A kidney transplant patient has celebrated 30 years of life with words of praise for God and the doctor who operated on her in 1985 at the Seventh-day Adventist Church-owned Loma Linda University Medical Center.
Karen Gwaltney, 58, met with the doctor, Roger Hadley, during an emotional reunion at the Loma Linda University Transplantation Institute in Loma Linda, California.
Don’t worry if you happen to walk into a Seventh-day Adventist church in the United States where English is not the first language of choice.

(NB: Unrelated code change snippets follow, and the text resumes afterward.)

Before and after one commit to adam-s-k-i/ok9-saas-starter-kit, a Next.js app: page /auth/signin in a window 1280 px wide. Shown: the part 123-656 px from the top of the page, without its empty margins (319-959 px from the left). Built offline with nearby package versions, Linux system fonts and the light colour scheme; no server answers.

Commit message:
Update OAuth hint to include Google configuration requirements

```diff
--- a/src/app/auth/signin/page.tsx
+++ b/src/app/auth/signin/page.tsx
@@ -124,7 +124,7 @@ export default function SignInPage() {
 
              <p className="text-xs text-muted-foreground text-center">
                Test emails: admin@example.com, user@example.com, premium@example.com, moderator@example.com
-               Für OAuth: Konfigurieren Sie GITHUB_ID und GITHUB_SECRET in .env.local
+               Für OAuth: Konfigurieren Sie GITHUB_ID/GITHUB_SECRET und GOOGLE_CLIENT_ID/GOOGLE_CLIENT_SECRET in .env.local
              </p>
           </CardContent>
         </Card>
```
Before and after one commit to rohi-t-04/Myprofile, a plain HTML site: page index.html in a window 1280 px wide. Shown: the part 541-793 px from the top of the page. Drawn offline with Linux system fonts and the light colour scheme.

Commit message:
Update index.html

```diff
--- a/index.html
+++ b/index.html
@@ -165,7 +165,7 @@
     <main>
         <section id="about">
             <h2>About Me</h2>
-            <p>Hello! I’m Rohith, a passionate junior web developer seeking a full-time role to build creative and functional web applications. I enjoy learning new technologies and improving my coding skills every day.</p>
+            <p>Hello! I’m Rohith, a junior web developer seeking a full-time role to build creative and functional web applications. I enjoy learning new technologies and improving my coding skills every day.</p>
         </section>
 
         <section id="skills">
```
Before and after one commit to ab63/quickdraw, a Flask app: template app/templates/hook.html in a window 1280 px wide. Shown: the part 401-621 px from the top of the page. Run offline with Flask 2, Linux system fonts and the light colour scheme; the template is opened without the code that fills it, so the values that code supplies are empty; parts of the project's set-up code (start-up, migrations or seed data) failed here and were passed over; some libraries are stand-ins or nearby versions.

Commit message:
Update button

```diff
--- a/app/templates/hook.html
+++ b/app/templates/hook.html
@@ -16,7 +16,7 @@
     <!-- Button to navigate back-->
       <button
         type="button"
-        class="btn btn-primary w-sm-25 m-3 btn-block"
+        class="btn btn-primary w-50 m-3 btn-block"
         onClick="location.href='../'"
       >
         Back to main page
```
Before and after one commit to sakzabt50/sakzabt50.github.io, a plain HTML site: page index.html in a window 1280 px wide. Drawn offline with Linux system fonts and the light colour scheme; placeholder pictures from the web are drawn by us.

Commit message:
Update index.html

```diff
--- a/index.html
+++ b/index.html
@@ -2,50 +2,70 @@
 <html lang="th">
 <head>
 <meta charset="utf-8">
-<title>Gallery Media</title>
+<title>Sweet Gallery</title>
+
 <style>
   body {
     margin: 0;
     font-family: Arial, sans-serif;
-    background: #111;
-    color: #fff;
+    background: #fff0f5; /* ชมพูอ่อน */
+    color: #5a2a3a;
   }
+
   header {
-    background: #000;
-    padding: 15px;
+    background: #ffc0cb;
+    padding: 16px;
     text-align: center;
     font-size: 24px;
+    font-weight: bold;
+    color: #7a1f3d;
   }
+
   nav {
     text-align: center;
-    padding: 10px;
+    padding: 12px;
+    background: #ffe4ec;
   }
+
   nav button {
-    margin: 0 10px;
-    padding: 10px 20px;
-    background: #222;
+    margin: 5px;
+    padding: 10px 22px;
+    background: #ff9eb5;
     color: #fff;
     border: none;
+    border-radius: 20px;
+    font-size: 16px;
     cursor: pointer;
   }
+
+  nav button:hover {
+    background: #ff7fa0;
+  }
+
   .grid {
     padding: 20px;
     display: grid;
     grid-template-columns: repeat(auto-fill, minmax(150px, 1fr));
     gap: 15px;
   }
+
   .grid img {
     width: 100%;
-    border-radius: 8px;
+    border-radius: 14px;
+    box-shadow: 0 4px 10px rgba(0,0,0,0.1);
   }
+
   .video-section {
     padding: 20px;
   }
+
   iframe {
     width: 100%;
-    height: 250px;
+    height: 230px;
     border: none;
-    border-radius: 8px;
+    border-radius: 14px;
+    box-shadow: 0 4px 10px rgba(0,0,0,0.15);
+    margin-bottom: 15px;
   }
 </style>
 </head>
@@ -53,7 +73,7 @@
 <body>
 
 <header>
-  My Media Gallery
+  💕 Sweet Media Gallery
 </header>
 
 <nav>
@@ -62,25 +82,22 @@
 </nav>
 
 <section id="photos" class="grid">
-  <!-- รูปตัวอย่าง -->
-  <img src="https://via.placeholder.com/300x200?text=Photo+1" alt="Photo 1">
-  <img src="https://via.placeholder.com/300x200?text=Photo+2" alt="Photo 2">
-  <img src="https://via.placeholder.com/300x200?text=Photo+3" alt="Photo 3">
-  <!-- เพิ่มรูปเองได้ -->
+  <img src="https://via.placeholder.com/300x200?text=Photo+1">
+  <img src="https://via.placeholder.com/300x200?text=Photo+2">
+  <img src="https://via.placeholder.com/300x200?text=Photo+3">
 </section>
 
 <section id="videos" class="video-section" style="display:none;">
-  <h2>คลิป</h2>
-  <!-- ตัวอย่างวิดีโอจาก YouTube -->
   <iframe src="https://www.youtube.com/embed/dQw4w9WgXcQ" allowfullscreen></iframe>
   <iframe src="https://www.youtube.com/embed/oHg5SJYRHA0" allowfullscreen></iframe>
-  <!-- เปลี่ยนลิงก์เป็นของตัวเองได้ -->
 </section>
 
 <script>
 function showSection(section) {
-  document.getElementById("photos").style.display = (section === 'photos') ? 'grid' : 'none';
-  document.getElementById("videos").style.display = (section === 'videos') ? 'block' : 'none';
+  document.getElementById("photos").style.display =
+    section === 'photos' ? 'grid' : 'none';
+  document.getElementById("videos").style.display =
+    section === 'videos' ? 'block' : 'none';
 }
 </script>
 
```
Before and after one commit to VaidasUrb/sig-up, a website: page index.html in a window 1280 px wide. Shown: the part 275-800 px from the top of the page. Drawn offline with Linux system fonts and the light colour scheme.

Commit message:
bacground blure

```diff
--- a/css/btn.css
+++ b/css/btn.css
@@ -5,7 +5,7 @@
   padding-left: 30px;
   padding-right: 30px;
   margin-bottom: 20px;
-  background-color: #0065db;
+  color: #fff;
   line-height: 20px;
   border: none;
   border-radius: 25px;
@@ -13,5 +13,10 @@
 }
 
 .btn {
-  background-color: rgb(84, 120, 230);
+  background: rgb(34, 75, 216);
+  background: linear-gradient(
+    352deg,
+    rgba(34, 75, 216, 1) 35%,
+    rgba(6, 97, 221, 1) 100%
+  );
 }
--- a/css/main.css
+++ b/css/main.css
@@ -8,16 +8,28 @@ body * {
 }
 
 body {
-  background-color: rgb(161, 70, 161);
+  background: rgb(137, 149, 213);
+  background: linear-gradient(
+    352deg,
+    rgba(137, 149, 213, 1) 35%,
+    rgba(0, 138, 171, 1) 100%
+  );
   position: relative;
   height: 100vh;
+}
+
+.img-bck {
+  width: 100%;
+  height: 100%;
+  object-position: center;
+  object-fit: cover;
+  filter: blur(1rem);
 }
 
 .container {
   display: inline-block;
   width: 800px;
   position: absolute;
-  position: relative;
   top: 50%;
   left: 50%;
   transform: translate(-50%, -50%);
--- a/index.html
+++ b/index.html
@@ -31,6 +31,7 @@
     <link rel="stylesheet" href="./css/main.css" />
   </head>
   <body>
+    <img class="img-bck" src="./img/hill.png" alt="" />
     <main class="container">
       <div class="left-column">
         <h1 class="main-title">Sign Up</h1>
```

Chances are you are worshiping in one of the increasingly typical Adventist congregations across the country.
Seventh-day Adventists are the most racially and ethnically diverse religious group in the United States, according to a report released Monday by the Pew Research Center, a respected non-partisan organization in Washington.
It can be an isolating experience for Seventh-day Adventist Church members who hold high public office: this was one of the key messages to emerge from a unique gathering of Adventist public officials earlier this month in San Antonio, Texas.
Some 21 leaders from ten countries—ambassadors, ministers of state, members of parliament, a senator, a deputy chief justice, and high-level officials within international organizations—came together for a lunch meeting on July 8 to discuss both the challenges and opportunities facing Adventists within the public realm.
La Sierra University, a 93-year-old institution owned by the Seventh-day Adventist Church in southern California, has been recognized by the prestigious Money magazine as one of the top U.S. schools in adding the most value to students’ education.
The Riverside-based university ranked eighth on a national list of 50 universities and colleges and is the only Adventist institution that made the cut.
Seventh-day Adventists impressed San Antonio’s mayor by providing $20 million in free healthcare to local residents in April, three months before the opening of the 2015 General Conference session.
The 65,000 Adventists who attended the July 2-11 session delighted local businesses by spending more than $40 million.
General Conference leadership has agreed to work with the Biblical Research Institute on a study that informs the world church about the biblical principles of interpretation as the Seventh-day Adventist Church sees them.
General Conference undersecretary Myron Iseminger, making the announcement on July 10, the last day of business meetings at the General Conference Session in San Antonio, Texas, also told delegates that the Biblical Research Institute “is already studying the issue and has plans to publish their findings” in an updated edition of a book on the subject.
Delegates approved revisions to the Church Manual to reinforce the Adventist understanding of marriage to refer specifically to a “lawfully binding lifelong commitment of a man and a woman.”
The Church Manual article “Marriage, Divorce, and Remarriage” refers to the origination of the marriage institution in Eden and mentions the union between Adam and Eve as “the pattern for all future marriages.”
San Antonio’s Alamodome more resembled the United Nations than it did a sports arena as tens of thousands of Seventh-day Adventists, many in native costumes, celebrated the advance of Adventist mission over the past 152 years.
The Parade of Nations, traditionally one of the highlights of the last weekend of a General Conference Session, had a new name designed to reflect the Seventh-day Adventist Church’s progress in mission outreach.
Ted N.C. Wilson, speaking in his first sermon after his re-election as General Conference president, urged Adventists to press ahead in unity in proclaiming Jesus’ soon return.
Wilson drew from hallmark initiatives of his first five-year term — Revival and Reformation, Mission to the Cities, comprehensive health ministry, and a daily online Bible study plan — to call on every church member to share Jesus in their communities.
San Antonio Mayor Ivy R. Taylor thanked Seventh-day Adventists for bringing the free healthcare and the 2015 General Conference session to her city — and said she looked forward to reading a brand-new copy of Steps to Christ.
General Conference president Ted N.C. Wilson, speaking at a closing meeting of the 10-day convention at the Alamodome stadium on Sabbath evening, expressed gratitude to Taylor for the warm reception that San Antonio offered its 65,000 Adventist attendees.